A Kinetic Mind from Elizabeth Rudge on Vimeo.
The sculptures of Anthony Howe intriguing as they are – gleaming in the yard of his rural home. However, when a breeze picks up and flows through his work, the sculptures take on new life. These kinetic sculptures unfold in the wind with mesmerizing movement. He says of his work:
“I attempt, with an economy of means, to construct objects whose visual references range from lo-tech sci-fi paraphernalia to microbiological or astronomical models. Utilizing primarily stainless steel armatures that are driven either by hammered curvilinear shapes or flat fiberglass covered discs, I hope the pieces assume a spare, linear elegance when conditions are still, mutating to raucous animation when the wind picks up.” [via]
Often it seems the most useful objects are the most overlooked. Much of the work of artist and designer Joost Goudriaan is set upon changing our relationship with such items. A park bench, an object whose aesthetic is nearly entirely defined by its use, is transformed with traditional craftsmanship. Goudrian uses leather and walnut wood to turn a typically stark bench into luxuriant public seating. Also pictured, is a replica of the classic Nike Air Max made from chocolate. While the original may be prized and collected, Goudriaan compelled anyone who bought his chocolate replica to sign a contract stipulating that they would eat the shoe.
Alberto Seveso’s high speed photographs of ink mixing with water are hypnotic and fascinating. Each shot depicts pushes of color twisting and bending with an emotive cadence, lulling itself into an ephemeral sculpture, detailed with sharp visceral attention.
Although such imagery is not new, per se, this specific collection feels intrinsically magnetic due to the captive nature of submerged color naturally bonding or relating before diluting. It’s more about documenting the ease of abstraction than pushing a forced abstract agenda.

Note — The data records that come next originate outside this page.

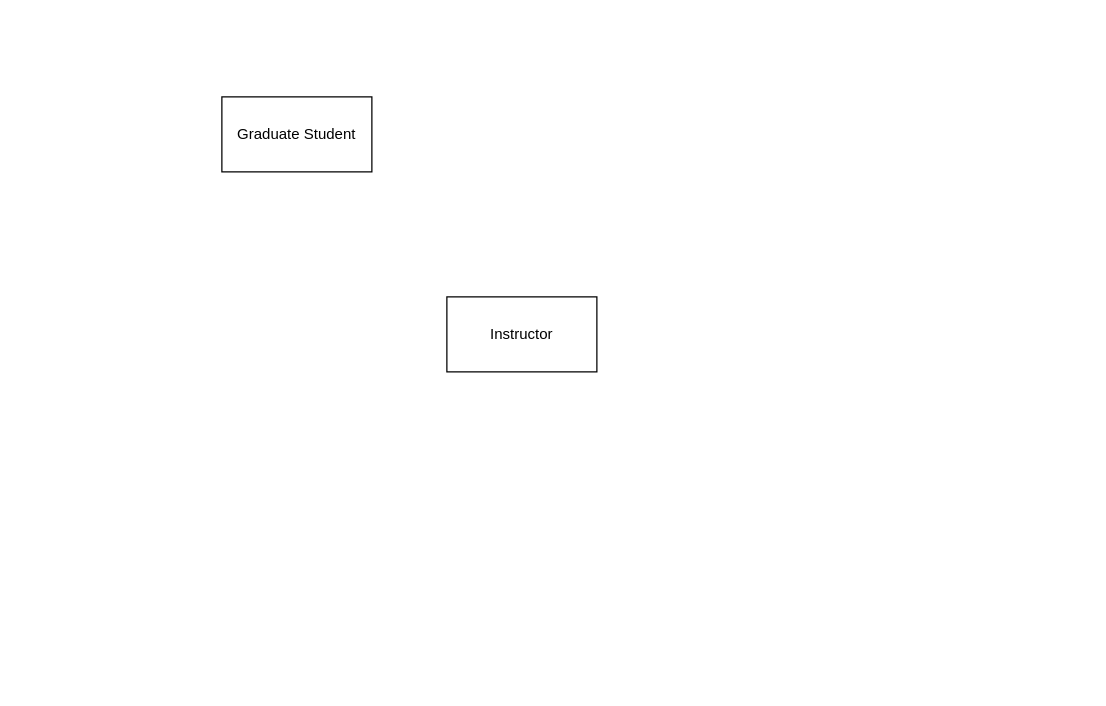
Earlier version of the draw.io diagram Untitled Diagram.drawio (jhmejia/HMLsim). Source tidied: cells renumbered, new cells numbered last; positions are measured from the earlier drawing's top-left corner, leaving out a move shared by most shapes. Both pictures are drawn from the tidied source at 125%, with x=0, y=0 at pixel (221, 96).
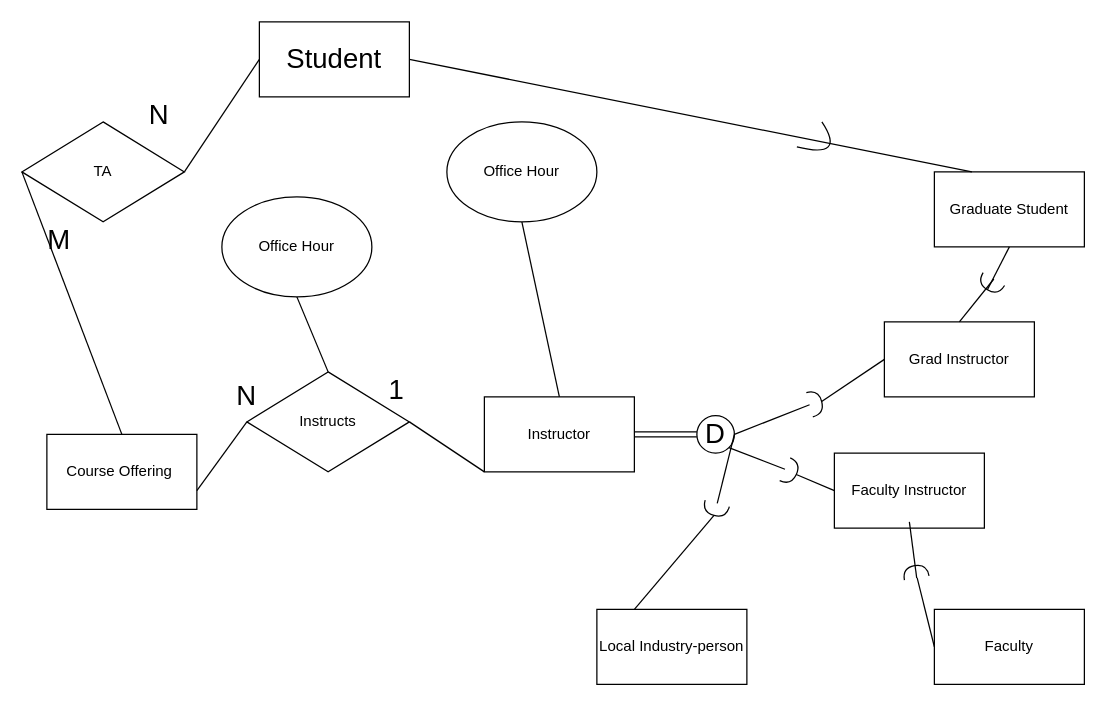
After the change.

Change to the diagram source:
```diff
@@
+    <mxCell id="4" style="rounded=0;jettySize=auto;html=1;exitX=0.5;exitY=0;exitDx=0;exitDy=0;entryX=0.5;entryY=1;entryDx=0;entryDy=0;strokeColor=default;endArrow=none;endFill=0;" parent="1" edge="1" source="2" target="9">
+      <mxGeometry relative="1" as="geometry" />
+    </mxCell>
+    <mxCell id="5" style="edgeStyle=none;rounded=0;jettySize=auto;html=1;exitX=1;exitY=0.5;exitDx=0;exitDy=0;entryX=0;entryY=0.5;entryDx=0;entryDy=0;strokeColor=default;fontSize=22;endArrow=none;endFill=0;shape=link;" parent="1" edge="1" source="2" target="18">
+      <mxGeometry relative="1" as="geometry" />
+    </mxCell>
+    <mxCell id="6" style="edgeStyle=none;rounded=0;jettySize=auto;html=1;exitX=0;exitY=1;exitDx=0;exitDy=0;entryX=1;entryY=0.5;entryDx=0;entryDy=0;strokeColor=default;fontSize=22;endArrow=none;endFill=0;" parent="1" edge="1" source="2" target="14">
+      <mxGeometry relative="1" as="geometry" />
+    </mxCell>
     <mxCell id="2" value="Instructor" style="rounded=0;whiteSpace=wrap;html=1;" parent="1" vertex="1">
-      <mxGeometry x="180" y="160" width="120" height="60" as="geometry" />
+      <mxGeometry x="210" y="240" width="120" height="60" as="geometry" />
     </mxCell>
     <mxCell id="3" value="Graduate Student" style="whiteSpace=wrap;html=1;" parent="1" vertex="1">
-      <mxGeometry width="120" height="60" as="geometry" />
+      <mxGeometry x="570" y="60" width="120" height="60" as="geometry" />
     </mxCell>
+    <mxCell id="7" value="Local Industry-person" style="rounded=0;whiteSpace=wrap;html=1;" parent="1" vertex="1">
+      <mxGeometry x="300" y="410" width="120" height="60" as="geometry" />
+    </mxCell>
+    <mxCell id="8" value="Faculty" style="rounded=0;whiteSpace=wrap;html=1;" parent="1" vertex="1">
+      <mxGeometry x="570" y="410" width="120" height="60" as="geometry" />
+    </mxCell>
+    <mxCell id="9" value="Office Hour" style="ellipse;whiteSpace=wrap;html=1;" parent="1" vertex="1">
+      <mxGeometry x="180" y="20" width="120" height="80" as="geometry" />
+    </mxCell>
+    <mxCell id="10" style="edgeStyle=none;rounded=0;jettySize=auto;html=1;exitX=0.5;exitY=0;exitDx=0;exitDy=0;entryX=0.5;entryY=1;entryDx=0;entryDy=0;strokeColor=default;fontSize=22;endArrow=none;endFill=0;" parent="1" edge="1" source="14" target="12">
+      <mxGeometry relative="1" as="geometry" />
+    </mxCell>
+    <mxCell id="11" value="Course Offering&amp;nbsp;" style="rounded=0;whiteSpace=wrap;html=1;" parent="1" vertex="1">
+      <mxGeometry x="-140" y="270" width="120" height="60" as="geometry" />
+    </mxCell>
+    <mxCell id="12" value="Office Hour" style="ellipse;whiteSpace=wrap;html=1;" parent="1" vertex="1">
+      <mxGeometry y="80" width="120" height="80" as="geometry" />
+    </mxCell>
+    <mxCell id="13" style="edgeStyle=none;rounded=0;jettySize=auto;html=1;exitX=0;exitY=0.5;exitDx=0;exitDy=0;entryX=1;entryY=0.75;entryDx=0;entryDy=0;strokeColor=default;fontSize=22;endArrow=none;endFill=0;" parent="1" edge="1" source="14" target="11">
+      <mxGeometry relative="1" as="geometry" />
+    </mxCell>
+    <mxCell id="14" value="Instructs" style="rhombus;whiteSpace=wrap;html=1;" parent="1" vertex="1">
+      <mxGeometry x="20" y="220" width="130" height="80" as="geometry" />
+    </mxCell>
+    <mxCell id="15" style="edgeStyle=none;rounded=0;jettySize=auto;html=1;exitX=1;exitY=0.5;exitDx=0;exitDy=0;entryX=0;entryY=0.5;entryDx=0;entryDy=0;strokeColor=default;fontSize=22;endArrow=none;endFill=0;startArrow=none;" parent="1" edge="1" source="37" target="30">
+      <mxGeometry relative="1" as="geometry" />
+    </mxCell>
+    <mxCell id="16" style="edgeStyle=none;rounded=0;jettySize=auto;html=1;entryX=0;entryY=0.5;entryDx=0;entryDy=0;strokeColor=default;fontSize=22;endArrow=none;endFill=0;startArrow=none;" parent="1" edge="1" source="41" target="8">
+      <mxGeometry relative="1" as="geometry" />
+    </mxCell>
+    <mxCell id="17" style="edgeStyle=none;rounded=0;jettySize=auto;html=1;exitX=1;exitY=0.5;exitDx=0;exitDy=0;entryX=0.25;entryY=0;entryDx=0;entryDy=0;strokeColor=default;fontSize=22;endArrow=none;endFill=0;startArrow=none;" parent="1" edge="1" source="31" target="7">
+      <mxGeometry relative="1" as="geometry" />
+    </mxCell>
+    <mxCell id="18" value="D" style="ellipse;whiteSpace=wrap;html=1;fontSize=22;" parent="1" vertex="1">
+      <mxGeometry x="380" y="255" width="30" height="30" as="geometry" />
+    </mxCell>
+    <mxCell id="19" style="edgeStyle=none;rounded=0;jettySize=auto;html=1;exitX=1;exitY=0.5;exitDx=0;exitDy=0;entryX=0.25;entryY=0;entryDx=0;entryDy=0;strokeColor=default;fontSize=22;endArrow=none;endFill=0;" parent="1" edge="1" source="20" target="3">
+      <mxGeometry relative="1" as="geometry" />
+    </mxCell>
+    <mxCell id="20" value="Student" style="rounded=0;whiteSpace=wrap;html=1;fontSize=22;" parent="1" vertex="1">
+      <mxGeometry x="30" y="-60" width="120" height="60" as="geometry" />
+    </mxCell>
+    <mxCell id="21" style="edgeStyle=none;rounded=0;jettySize=auto;html=1;exitX=1;exitY=0.5;exitDx=0;exitDy=0;entryX=0;entryY=0.5;entryDx=0;entryDy=0;strokeColor=default;fontSize=22;endArrow=none;endFill=0;" parent="1" edge="1" source="23" target="20">
+      <mxGeometry relative="1" as="geometry" />
+    </mxCell>
+    <mxCell id="22" style="edgeStyle=none;rounded=0;jettySize=auto;html=1;exitX=0;exitY=0.5;exitDx=0;exitDy=0;entryX=0.5;entryY=0;entryDx=0;entryDy=0;strokeColor=default;fontSize=22;endArrow=none;endFill=0;" parent="1" edge="1" source="23" target="11">
+      <mxGeometry relative="1" as="geometry" />
+    </mxCell>
+    <mxCell id="23" value="TA" style="rhombus;whiteSpace=wrap;html=1;" parent="1" vertex="1">
+      <mxGeometry x="-160" y="20" width="130" height="80" as="geometry" />
+    </mxCell>
+    <mxCell id="24" value="1" style="text;html=1;strokeColor=none;fillColor=none;align=center;verticalAlign=middle;whiteSpace=wrap;rounded=0;fontSize=22;" parent="1" vertex="1">
+      <mxGeometry x="110" y="220" width="60" height="30" as="geometry" />
+    </mxCell>
+    <mxCell id="25" value="N" style="text;html=1;strokeColor=none;fillColor=none;align=center;verticalAlign=middle;whiteSpace=wrap;rounded=0;fontSize=22;" parent="1" vertex="1">
+      <mxGeometry x="-10" y="225" width="60" height="30" as="geometry" />
+    </mxCell>
+    <mxCell id="26" value="N" style="text;html=1;strokeColor=none;fillColor=none;align=center;verticalAlign=middle;whiteSpace=wrap;rounded=0;fontSize=22;" parent="1" vertex="1">
+      <mxGeometry x="-80" width="60" height="30" as="geometry" />
+    </mxCell>
+    <mxCell id="27" value="M" style="text;html=1;strokeColor=none;fillColor=none;align=center;verticalAlign=middle;whiteSpace=wrap;rounded=0;fontSize=22;" parent="1" vertex="1">
+      <mxGeometry x="-160" y="100" width="60" height="30" as="geometry" />
+    </mxCell>
+    <mxCell id="28" style="curved=1;endArrow=none;html=1;rounded=0;strokeColor=default;fontSize=22;endFill=0;" parent="1" edge="1">
+      <mxGeometry relative="1" as="geometry">
+        <mxPoint x="460" y="40" as="sourcePoint" />
+        <mxPoint x="480" y="20" as="targetPoint" />
+        <Array as="points">
+          <mxPoint x="500" y="50" />
+          <mxPoint x="480" y="20" />
+        </Array>
+      </mxGeometry>
+    </mxCell>
+    <mxCell id="29" style="edgeStyle=none;rounded=0;jettySize=auto;html=1;entryX=0.5;entryY=1;entryDx=0;entryDy=0;strokeColor=default;fontSize=22;endArrow=none;endFill=0;startArrow=none;exitX=1;exitY=0.5;exitDx=0;exitDy=0;exitPerimeter=0;" parent="1" edge="1" source="39" target="3">
+      <mxGeometry relative="1" as="geometry" />
+    </mxCell>
+    <mxCell id="30" value="Grad Instructor" style="whiteSpace=wrap;html=1;" parent="1" vertex="1">
+      <mxGeometry x="530" y="180" width="120" height="60" as="geometry" />
+    </mxCell>
+    <mxCell id="31" style="shape=requiredInterface;html=1;verticalLabelPosition=bottom;sketch=0;fontSize=22;rotation=105;" parent="1" vertex="1">
+      <mxGeometry x="390" y="320" width="10" height="20" as="geometry" />
+    </mxCell>
+    <mxCell id="32" style="edgeStyle=none;rounded=0;jettySize=auto;html=1;exitX=1;exitY=0.5;exitDx=0;exitDy=0;entryX=0;entryY=0.5;entryDx=0;entryDy=0;strokeColor=default;fontSize=22;endArrow=none;endFill=0;" parent="1" edge="1" source="18" target="31">
+      <mxGeometry relative="1" as="geometry" />
+    </mxCell>
+    <mxCell id="33" style="edgeStyle=none;rounded=0;jettySize=auto;html=1;exitX=1;exitY=0.5;exitDx=0;exitDy=0;entryX=0;entryY=0.5;entryDx=0;entryDy=0;strokeColor=default;fontSize=22;endArrow=none;endFill=0;startArrow=none;exitPerimeter=0;" parent="1" edge="1" source="35" target="34">
+      <mxGeometry relative="1" as="geometry" />
+    </mxCell>
+    <mxCell id="34" value="Faculty Instructor" style="whiteSpace=wrap;html=1;" parent="1" vertex="1">
+      <mxGeometry x="490" y="285" width="120" height="60" as="geometry" />
+    </mxCell>
+    <mxCell id="35" style="shape=requiredInterface;html=1;verticalLabelPosition=bottom;sketch=0;fontSize=22;rotation=25;fillColor=#9999FF;" parent="1" vertex="1">
+      <mxGeometry x="450" y="290" width="10" height="20" as="geometry" />
+    </mxCell>
+    <mxCell id="36" style="edgeStyle=none;rounded=0;jettySize=auto;html=1;exitX=1;exitY=1;exitDx=0;exitDy=0;entryX=0;entryY=0.5;entryDx=0;entryDy=0;strokeColor=default;fontSize=22;endArrow=none;endFill=0;" parent="1" edge="1" source="18" target="35">
+      <mxGeometry relative="1" as="geometry" />
+    </mxCell>
+    <mxCell id="37" style="shape=requiredInterface;html=1;verticalLabelPosition=bottom;sketch=0;fontSize=22;rotation=-15;fillColor=#9999FF;" parent="1" vertex="1">
+      <mxGeometry x="470" y="235" width="10" height="20" as="geometry" />
+    </mxCell>
+    <mxCell id="38" style="edgeStyle=none;rounded=0;jettySize=auto;html=1;exitX=1;exitY=0.5;exitDx=0;exitDy=0;entryX=0;entryY=0.5;entryDx=0;entryDy=0;strokeColor=default;fontSize=22;endArrow=none;endFill=0;" parent="1" edge="1" source="18" target="37">
+      <mxGeometry relative="1" as="geometry" />
+    </mxCell>
+    <mxCell id="39" style="shape=requiredInterface;html=1;verticalLabelPosition=bottom;sketch=0;fontSize=22;rotation=121;fillColor=#9999FF;" parent="1" vertex="1">
+      <mxGeometry x="610" y="140" width="10" height="20" as="geometry" />
+    </mxCell>
+    <mxCell id="40" style="edgeStyle=none;rounded=0;jettySize=auto;html=1;exitX=0.5;exitY=0;exitDx=0;exitDy=0;entryX=0;entryY=0.5;entryDx=0;entryDy=0;strokeColor=default;fontSize=22;endArrow=none;endFill=0;entryPerimeter=0;" parent="1" edge="1" source="30" target="39">
+      <mxGeometry relative="1" as="geometry" />
+    </mxCell>
+    <mxCell id="41" style="shape=requiredInterface;html=1;verticalLabelPosition=bottom;sketch=0;fontSize=22;rotation=-100;fillColor=#9999FF;" parent="1" vertex="1">
+      <mxGeometry x="550" y="370" width="10" height="20" as="geometry" />
+    </mxCell>
+    <mxCell id="42" style="edgeStyle=none;rounded=0;jettySize=auto;html=1;entryX=0;entryY=0.5;entryDx=0;entryDy=0;strokeColor=default;fontSize=22;endArrow=none;endFill=0;startArrow=none;" parent="1" edge="1" target="41">
+      <mxGeometry relative="1" as="geometry">
+        <mxPoint x="550" y="340" as="sourcePoint" />
+      </mxGeometry>
+    </mxCell>
```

Fascinated by the natural world, Joel Rea paints the pulsing elemental forces of our planet interplaying with human relationships formed in our society and consciousness. Driven to explore universal meanings around the human condition, Joel is also interested in depicting the underlying inner forces which drive human behaviour. He presents these narratives visually through the use of vivid surreal landscapes, seascapes, animals and self portraiture. Joel also harvests ideas from his dreams and draws subject matter from his life journey and his own personal struggle to become a professional painter, a life long ambition which was many times nearly derailed by the unpredictable turmoil of his years coming of age as a young man. (via)
Pawel Bownik meticulously pulls each flower apart: disconnecting the leaf from the stem or the petal from the pistil, taking involved notes all the while, so he can, eventually, reassemble each piece back to its original state. His photography, collected here, documents such reconstructions. From far away, each image blooms and seethes with life. However, with a steadier eye, up close, we see pencil marks, bits of string, tape, and pins holding it all together. Like some strange sort of floral Frankenstein, the dead is regenerated.
“Candace Couse is a visual artist exploring issues surrounding space, place, and the body. Her work examines the basic human need to acquire territory as a prerequisite to identity, as well as the loss of security and anxiety that comes with disorientation. Functioning on the assumption that orientation is primary to all other human experience, the body plays a central role in her art practice as both a mechanism for experience and as the principal terrain that we all initially acquire. Her work eagerly engages with the idea of personal geographies as intimate approaches to orientation and identity that are profoundly detached from collective knowledge and public geographies. ”
Graffiti artist Sofles is the subject of a new video from Selina Miles titled Infinite. The video captures Sofles as he gets to work. Through time-lapse Sofles is captured wandering through a huge building, perhaps an old school or warehouse. He puts up pieces, tags, murals – over twenty throughout the video. Sofles’ impressive work ranges in size from quick tags to huge rolled murals and styles that are similarly varied. Be sure to check out the video Infinity after the jump. [via]
Even through a computer screen Tauba Auerbach‘s work is wonderfully confusing. To answer the question that you may likely be asking right now: Yes, these are paintings. Auerbach folds, rolls, crinkles, and otherwise manipulates the canvas prior to stretching it. She then sprays it with various colors of acrylic paint from different angles. The resulting paintings are definitely two-dimensional work. The process, though, produces an extremely realistic three-dimensional effect, as if the painting were indeed folded and wrinkled then lit by colored lights.